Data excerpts
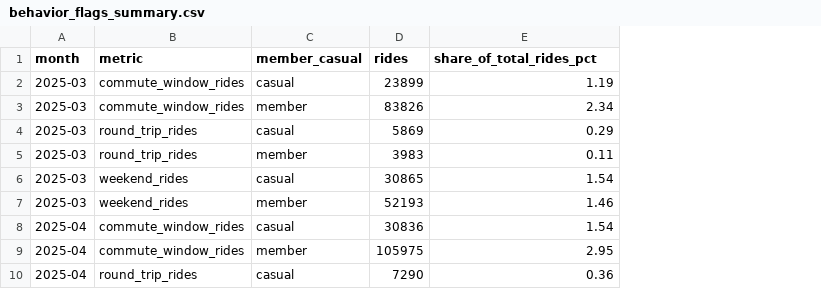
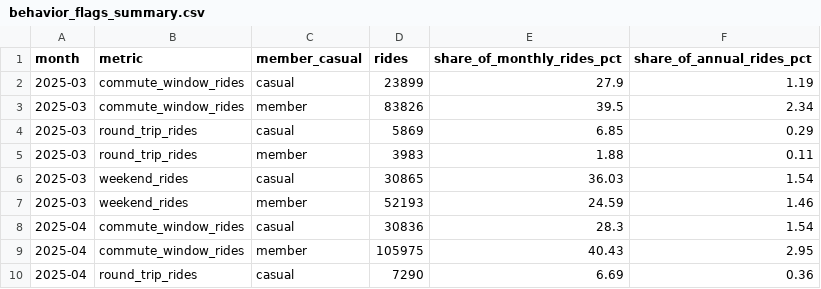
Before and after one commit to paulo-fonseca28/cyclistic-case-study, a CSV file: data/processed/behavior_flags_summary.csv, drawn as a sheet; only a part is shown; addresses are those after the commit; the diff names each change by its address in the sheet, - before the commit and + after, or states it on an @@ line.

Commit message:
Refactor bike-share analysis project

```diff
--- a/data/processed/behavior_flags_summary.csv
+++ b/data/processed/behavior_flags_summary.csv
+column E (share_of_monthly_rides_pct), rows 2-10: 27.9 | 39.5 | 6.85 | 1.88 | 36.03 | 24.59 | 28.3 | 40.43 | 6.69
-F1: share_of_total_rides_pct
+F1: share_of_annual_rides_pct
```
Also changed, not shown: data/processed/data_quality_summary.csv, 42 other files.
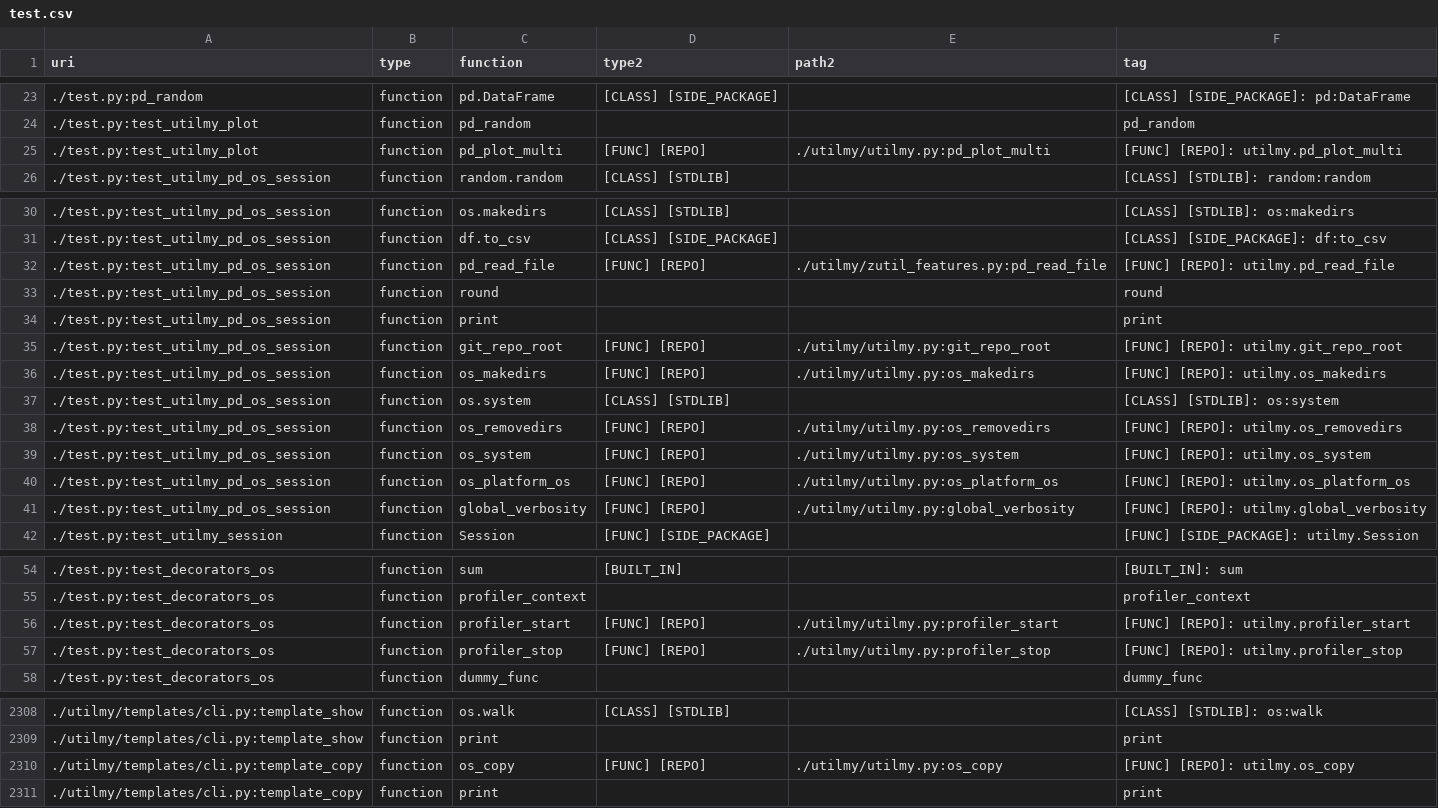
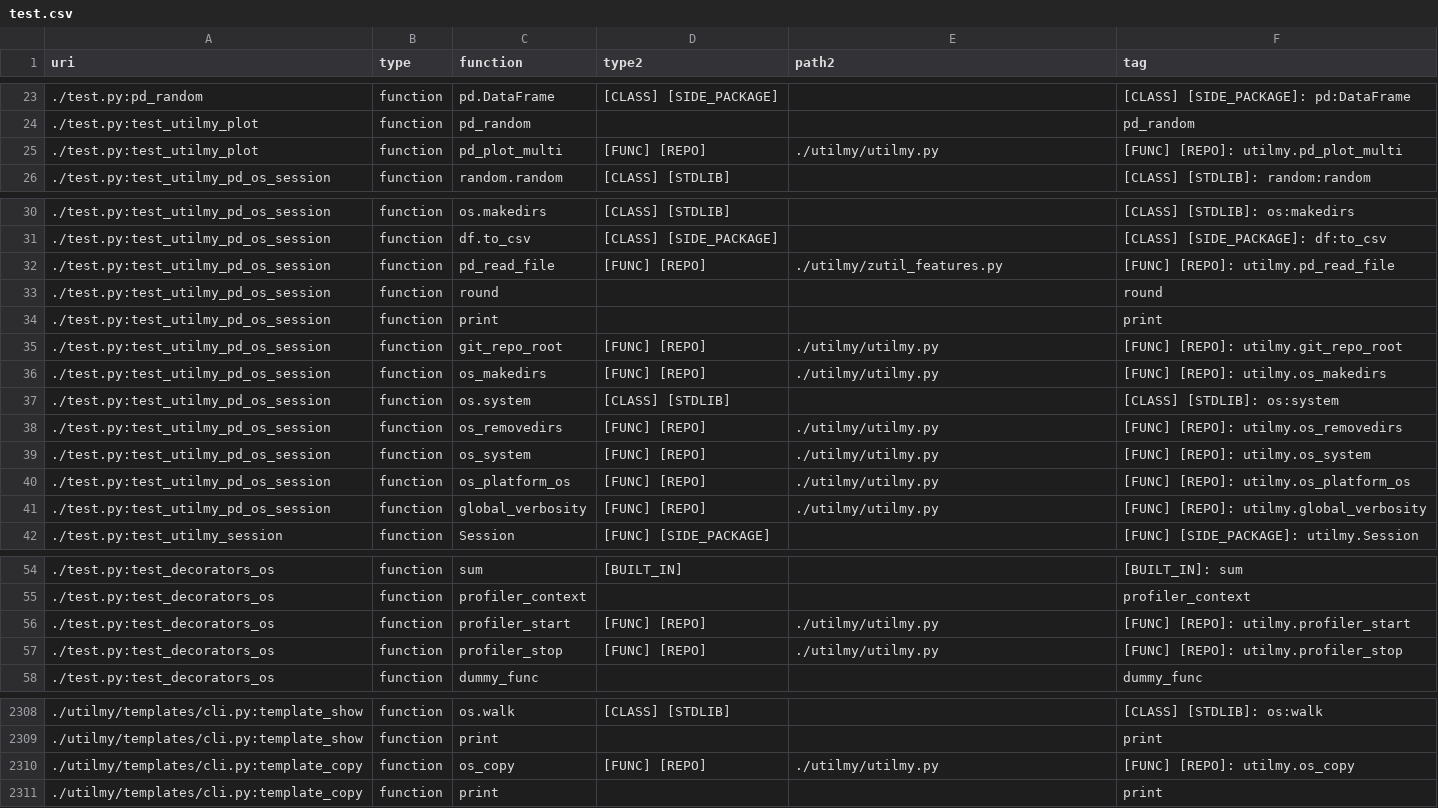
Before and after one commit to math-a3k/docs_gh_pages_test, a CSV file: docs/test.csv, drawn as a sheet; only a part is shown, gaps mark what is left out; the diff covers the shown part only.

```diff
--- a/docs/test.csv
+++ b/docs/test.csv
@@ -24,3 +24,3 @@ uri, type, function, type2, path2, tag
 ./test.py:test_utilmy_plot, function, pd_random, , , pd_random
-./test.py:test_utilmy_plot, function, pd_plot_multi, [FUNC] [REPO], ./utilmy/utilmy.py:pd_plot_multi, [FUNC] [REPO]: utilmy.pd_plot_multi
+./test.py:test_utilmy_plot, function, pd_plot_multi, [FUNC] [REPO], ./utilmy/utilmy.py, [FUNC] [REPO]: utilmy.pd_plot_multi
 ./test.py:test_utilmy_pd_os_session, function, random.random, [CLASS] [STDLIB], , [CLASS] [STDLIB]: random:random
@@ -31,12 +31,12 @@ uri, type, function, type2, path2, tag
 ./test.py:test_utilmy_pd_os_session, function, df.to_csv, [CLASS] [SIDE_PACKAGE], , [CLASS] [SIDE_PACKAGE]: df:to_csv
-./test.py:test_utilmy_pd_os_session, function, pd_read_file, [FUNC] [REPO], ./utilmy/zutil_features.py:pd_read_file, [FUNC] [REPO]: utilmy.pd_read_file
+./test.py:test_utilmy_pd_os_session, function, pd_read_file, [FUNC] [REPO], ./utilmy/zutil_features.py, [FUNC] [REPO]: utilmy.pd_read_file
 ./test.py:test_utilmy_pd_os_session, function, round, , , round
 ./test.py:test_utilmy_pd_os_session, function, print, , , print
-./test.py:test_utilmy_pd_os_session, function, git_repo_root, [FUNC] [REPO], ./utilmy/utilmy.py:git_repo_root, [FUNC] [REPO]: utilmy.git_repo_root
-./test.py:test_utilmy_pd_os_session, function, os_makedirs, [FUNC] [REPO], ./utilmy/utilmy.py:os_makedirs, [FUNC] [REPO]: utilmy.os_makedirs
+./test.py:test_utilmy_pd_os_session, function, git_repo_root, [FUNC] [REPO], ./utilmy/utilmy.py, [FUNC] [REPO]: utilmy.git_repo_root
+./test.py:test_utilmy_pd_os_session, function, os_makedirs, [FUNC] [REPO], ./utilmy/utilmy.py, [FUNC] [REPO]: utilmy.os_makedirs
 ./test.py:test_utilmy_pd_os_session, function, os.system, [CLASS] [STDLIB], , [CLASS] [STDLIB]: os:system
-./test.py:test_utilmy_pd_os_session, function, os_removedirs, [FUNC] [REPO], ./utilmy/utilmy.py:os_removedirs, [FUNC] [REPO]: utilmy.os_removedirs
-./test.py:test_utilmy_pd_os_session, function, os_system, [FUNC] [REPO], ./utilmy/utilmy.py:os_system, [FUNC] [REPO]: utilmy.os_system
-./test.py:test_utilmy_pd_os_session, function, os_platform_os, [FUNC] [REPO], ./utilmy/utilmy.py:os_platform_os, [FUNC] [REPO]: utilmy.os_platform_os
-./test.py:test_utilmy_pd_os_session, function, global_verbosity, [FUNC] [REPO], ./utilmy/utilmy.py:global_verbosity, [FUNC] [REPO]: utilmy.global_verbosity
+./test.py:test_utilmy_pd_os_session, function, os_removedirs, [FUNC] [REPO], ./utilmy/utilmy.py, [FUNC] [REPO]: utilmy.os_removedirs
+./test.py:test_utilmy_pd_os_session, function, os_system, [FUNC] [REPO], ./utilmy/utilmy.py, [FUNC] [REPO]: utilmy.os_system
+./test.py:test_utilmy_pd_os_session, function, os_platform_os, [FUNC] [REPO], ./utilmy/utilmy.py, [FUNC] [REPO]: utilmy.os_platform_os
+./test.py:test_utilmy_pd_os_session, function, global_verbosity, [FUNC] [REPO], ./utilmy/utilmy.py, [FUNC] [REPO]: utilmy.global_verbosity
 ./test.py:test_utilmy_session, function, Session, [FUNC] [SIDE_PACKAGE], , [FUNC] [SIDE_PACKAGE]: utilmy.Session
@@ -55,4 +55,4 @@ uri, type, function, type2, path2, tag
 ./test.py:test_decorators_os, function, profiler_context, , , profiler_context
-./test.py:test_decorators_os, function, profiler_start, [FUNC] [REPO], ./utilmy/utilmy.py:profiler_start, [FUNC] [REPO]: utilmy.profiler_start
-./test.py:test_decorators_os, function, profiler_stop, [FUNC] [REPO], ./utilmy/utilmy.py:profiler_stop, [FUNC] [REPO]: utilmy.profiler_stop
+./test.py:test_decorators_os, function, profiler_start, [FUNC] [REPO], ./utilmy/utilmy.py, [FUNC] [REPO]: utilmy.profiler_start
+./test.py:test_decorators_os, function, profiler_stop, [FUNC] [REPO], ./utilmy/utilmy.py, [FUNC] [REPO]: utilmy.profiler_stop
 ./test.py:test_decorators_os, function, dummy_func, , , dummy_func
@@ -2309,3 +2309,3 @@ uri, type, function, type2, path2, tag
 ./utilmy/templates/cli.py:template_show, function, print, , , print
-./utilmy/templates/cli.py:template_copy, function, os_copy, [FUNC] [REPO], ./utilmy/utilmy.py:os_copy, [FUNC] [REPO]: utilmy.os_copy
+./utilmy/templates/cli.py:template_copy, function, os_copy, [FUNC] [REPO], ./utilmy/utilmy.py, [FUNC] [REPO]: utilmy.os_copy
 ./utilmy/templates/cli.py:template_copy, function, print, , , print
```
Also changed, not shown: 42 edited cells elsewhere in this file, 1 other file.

- Exercise directions
Read the entries above, then pull out the lines that include "shown".

- Solution
Before and after one commit to paulo-fonseca28/cyclistic-case-study, a CSV file: data/processed/behavior_flags_summary.csv, drawn as a sheet; only a part is shown; addresses are those after the commit; the diff names each change by its address in the sheet, - before the commit and + after, or states it on an @@ line.
Also changed, not shown: data/processed/data_quality_summary.csv, 42 other files.
Before and after one commit to math-a3k/docs_gh_pages_test, a CSV file: docs/test.csv, drawn as a sheet; only a part is shown, gaps mark what is left out; the diff covers the shown part only.
Also changed, not shown: 42 edited cells elsewhere in this file, 1 other file.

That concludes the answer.